Go through the records that follow and tally the lines with "href" in them; answer with the number alone.
<<<<
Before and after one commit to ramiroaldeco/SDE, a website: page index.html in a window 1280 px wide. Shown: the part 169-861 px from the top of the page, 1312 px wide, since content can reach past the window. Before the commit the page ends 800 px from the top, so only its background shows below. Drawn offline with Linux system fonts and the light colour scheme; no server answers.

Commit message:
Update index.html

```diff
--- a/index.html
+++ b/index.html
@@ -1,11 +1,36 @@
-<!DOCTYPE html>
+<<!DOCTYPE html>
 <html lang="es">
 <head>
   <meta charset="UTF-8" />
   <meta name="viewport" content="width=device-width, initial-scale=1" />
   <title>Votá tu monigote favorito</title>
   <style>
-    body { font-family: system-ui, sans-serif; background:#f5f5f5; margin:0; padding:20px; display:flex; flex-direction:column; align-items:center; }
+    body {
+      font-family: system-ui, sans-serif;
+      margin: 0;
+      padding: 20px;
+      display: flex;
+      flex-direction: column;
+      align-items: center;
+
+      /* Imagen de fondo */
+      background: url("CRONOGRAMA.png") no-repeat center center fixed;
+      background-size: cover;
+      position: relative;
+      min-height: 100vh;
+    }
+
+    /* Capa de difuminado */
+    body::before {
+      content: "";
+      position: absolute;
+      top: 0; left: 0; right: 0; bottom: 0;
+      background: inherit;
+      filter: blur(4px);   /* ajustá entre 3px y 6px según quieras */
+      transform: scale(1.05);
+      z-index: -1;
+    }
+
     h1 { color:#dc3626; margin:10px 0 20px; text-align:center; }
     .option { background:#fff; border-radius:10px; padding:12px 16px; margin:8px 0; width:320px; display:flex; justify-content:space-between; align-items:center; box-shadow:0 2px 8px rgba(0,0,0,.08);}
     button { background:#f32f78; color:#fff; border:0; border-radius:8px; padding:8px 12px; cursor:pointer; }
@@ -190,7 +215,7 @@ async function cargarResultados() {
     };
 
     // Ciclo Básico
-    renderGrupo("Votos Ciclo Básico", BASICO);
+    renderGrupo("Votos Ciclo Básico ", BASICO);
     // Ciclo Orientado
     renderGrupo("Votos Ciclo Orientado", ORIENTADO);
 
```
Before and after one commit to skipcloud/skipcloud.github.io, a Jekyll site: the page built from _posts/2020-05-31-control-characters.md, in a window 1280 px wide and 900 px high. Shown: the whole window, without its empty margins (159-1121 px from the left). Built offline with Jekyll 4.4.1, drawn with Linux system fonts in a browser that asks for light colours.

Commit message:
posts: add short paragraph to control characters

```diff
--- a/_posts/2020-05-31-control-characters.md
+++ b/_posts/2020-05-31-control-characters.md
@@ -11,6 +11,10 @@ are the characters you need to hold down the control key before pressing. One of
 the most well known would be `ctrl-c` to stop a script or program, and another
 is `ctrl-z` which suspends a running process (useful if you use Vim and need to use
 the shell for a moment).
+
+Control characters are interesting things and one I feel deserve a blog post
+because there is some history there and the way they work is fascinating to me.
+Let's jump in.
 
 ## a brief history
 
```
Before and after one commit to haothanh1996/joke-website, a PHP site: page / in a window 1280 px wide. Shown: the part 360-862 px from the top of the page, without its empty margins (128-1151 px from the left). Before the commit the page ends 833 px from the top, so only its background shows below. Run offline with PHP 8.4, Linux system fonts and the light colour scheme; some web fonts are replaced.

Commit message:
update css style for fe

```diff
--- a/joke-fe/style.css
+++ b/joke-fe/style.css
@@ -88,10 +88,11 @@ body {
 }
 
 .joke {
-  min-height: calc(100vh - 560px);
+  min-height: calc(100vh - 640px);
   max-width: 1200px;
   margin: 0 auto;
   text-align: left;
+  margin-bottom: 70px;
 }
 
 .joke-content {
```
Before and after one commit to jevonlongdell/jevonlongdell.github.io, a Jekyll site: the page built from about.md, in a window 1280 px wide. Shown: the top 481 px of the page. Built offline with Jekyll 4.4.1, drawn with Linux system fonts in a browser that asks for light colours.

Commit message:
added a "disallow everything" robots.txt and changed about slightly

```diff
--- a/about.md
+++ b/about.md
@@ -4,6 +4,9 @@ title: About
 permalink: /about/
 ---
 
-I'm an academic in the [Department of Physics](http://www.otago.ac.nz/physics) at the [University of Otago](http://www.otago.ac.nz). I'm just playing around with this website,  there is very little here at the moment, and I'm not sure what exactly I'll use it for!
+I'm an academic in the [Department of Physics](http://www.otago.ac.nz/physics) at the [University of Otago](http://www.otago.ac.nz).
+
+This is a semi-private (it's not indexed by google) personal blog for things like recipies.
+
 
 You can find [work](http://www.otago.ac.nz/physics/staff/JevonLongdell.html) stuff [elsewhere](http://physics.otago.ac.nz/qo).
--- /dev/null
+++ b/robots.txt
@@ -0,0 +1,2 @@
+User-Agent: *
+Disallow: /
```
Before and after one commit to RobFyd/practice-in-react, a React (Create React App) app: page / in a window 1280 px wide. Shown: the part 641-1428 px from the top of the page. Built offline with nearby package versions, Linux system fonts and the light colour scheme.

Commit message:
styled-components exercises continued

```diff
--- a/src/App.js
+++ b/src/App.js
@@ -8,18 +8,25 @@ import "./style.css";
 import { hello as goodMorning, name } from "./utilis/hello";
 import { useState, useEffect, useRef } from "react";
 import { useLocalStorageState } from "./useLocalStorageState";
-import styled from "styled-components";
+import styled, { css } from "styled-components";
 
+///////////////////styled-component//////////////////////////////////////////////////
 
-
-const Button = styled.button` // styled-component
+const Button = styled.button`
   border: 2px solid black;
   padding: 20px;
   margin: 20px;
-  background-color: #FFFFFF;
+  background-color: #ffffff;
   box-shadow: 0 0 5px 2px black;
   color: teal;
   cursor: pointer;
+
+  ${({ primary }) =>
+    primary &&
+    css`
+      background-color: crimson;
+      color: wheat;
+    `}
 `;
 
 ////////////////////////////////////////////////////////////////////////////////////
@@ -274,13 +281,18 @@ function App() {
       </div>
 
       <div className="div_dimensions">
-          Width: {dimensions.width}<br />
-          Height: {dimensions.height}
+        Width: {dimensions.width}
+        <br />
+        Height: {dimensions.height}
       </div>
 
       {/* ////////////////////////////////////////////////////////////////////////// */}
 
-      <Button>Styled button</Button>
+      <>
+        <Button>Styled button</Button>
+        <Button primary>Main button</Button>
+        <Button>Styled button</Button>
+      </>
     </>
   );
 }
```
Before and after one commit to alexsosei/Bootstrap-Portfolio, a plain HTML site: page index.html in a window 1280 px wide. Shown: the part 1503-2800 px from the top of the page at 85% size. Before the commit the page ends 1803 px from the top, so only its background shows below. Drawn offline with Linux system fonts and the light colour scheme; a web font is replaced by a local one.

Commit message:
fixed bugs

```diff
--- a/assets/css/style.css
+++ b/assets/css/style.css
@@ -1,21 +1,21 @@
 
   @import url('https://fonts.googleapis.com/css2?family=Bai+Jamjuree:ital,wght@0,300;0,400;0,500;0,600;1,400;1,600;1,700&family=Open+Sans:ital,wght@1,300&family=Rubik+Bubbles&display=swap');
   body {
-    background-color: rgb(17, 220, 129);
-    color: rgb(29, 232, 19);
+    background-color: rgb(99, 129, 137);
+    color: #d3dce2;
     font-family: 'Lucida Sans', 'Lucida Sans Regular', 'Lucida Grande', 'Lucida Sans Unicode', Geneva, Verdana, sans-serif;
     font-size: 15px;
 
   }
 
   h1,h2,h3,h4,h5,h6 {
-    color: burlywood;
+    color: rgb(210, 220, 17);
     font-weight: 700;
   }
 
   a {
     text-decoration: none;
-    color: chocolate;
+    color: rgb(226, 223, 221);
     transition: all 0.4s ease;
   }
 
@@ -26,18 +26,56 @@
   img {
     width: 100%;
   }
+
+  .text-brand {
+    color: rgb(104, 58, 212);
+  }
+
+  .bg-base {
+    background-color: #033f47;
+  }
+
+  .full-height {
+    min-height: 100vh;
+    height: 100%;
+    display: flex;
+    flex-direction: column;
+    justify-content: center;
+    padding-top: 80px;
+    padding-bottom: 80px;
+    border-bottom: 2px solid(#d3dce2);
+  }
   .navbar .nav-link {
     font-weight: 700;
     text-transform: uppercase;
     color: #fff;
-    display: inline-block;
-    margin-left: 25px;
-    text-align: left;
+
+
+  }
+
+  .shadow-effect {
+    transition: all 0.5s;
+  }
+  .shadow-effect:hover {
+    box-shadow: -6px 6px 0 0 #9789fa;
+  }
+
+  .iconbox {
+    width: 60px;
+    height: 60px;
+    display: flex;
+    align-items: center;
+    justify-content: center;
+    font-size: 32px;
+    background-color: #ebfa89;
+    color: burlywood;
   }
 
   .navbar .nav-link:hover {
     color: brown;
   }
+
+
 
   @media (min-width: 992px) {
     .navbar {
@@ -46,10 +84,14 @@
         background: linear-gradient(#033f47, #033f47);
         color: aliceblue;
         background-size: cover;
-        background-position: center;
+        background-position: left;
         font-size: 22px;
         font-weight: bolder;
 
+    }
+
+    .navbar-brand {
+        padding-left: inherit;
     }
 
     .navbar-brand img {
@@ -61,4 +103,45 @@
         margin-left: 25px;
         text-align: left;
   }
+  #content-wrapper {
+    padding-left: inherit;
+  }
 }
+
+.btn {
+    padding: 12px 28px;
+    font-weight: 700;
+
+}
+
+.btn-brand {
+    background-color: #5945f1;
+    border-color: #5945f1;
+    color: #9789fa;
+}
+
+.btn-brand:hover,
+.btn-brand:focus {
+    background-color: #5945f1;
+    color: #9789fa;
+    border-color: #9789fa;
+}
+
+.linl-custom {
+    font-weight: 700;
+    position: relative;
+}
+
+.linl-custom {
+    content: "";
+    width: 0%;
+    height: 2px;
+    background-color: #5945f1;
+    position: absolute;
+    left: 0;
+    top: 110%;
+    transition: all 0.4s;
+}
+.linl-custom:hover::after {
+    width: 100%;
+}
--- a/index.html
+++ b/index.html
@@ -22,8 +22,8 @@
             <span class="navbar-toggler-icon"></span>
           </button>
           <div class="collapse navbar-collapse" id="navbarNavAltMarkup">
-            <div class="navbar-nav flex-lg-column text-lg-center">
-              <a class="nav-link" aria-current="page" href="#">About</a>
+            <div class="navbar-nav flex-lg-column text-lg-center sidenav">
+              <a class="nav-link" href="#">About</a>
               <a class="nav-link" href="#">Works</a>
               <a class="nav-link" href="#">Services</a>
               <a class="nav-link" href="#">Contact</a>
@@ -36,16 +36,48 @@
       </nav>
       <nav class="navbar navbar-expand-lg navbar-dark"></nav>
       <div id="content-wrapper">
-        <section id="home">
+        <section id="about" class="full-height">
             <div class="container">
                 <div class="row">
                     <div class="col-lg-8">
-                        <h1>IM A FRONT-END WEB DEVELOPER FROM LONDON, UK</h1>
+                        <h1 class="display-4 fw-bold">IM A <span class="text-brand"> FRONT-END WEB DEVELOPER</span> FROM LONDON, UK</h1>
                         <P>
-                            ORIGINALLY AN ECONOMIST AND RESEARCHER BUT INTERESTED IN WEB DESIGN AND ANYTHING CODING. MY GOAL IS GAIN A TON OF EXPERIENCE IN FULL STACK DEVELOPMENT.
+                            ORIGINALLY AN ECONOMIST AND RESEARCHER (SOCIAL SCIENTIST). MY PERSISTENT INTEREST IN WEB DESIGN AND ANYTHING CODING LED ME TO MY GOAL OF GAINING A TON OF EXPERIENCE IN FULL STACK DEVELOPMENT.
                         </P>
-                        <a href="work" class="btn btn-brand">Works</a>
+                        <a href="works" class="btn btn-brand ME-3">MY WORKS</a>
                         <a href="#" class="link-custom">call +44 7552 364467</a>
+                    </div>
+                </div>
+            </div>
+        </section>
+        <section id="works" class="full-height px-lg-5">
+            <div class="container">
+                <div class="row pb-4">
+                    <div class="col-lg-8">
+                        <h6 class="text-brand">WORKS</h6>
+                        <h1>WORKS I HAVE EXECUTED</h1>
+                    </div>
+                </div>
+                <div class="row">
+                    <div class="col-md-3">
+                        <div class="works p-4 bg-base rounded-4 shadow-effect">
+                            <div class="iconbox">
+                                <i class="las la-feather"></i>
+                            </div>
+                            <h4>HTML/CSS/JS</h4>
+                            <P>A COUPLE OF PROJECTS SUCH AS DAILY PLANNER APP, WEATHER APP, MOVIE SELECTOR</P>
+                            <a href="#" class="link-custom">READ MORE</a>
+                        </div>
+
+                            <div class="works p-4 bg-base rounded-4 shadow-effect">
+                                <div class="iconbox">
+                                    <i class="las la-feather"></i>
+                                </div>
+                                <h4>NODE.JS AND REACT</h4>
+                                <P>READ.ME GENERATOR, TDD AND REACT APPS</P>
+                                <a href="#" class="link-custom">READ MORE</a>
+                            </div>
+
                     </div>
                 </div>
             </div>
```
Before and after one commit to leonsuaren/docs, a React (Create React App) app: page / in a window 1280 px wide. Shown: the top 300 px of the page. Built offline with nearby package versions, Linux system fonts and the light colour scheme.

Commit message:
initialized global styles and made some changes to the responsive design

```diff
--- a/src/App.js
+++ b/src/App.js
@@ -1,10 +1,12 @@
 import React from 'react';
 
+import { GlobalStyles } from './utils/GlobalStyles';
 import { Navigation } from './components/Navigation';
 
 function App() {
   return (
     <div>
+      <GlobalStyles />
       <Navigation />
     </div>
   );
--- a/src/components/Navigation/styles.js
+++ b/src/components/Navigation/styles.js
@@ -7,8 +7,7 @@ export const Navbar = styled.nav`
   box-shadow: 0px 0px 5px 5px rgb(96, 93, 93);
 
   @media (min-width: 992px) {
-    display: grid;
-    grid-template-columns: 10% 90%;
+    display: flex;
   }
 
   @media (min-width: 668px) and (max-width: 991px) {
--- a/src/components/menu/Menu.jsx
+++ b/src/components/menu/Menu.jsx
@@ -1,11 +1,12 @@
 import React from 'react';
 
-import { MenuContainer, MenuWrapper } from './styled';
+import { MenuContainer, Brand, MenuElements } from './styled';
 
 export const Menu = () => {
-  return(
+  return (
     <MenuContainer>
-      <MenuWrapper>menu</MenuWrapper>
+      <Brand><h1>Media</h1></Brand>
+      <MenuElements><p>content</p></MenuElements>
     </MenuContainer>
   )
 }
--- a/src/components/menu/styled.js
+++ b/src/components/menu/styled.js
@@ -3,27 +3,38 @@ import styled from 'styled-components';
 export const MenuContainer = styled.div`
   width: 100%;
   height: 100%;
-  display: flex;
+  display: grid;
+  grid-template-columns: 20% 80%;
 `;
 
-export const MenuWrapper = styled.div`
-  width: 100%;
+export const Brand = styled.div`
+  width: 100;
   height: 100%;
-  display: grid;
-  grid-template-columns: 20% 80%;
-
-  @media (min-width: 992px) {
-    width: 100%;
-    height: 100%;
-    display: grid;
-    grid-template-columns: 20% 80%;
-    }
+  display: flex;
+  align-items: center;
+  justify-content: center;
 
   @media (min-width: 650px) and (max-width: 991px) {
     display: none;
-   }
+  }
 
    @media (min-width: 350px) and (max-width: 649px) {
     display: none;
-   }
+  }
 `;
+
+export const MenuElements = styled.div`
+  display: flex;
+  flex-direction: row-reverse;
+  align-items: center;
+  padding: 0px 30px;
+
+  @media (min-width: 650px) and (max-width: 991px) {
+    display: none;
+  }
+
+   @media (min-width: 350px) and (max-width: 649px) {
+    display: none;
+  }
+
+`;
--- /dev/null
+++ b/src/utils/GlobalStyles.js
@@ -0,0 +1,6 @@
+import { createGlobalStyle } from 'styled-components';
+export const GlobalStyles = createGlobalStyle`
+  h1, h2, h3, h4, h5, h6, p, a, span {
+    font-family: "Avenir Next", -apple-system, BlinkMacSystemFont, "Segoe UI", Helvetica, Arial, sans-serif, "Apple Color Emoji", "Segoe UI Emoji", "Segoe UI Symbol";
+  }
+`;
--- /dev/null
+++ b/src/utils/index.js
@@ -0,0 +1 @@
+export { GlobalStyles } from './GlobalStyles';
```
>>>>
SOLUTION TO THIS EXERCISE
10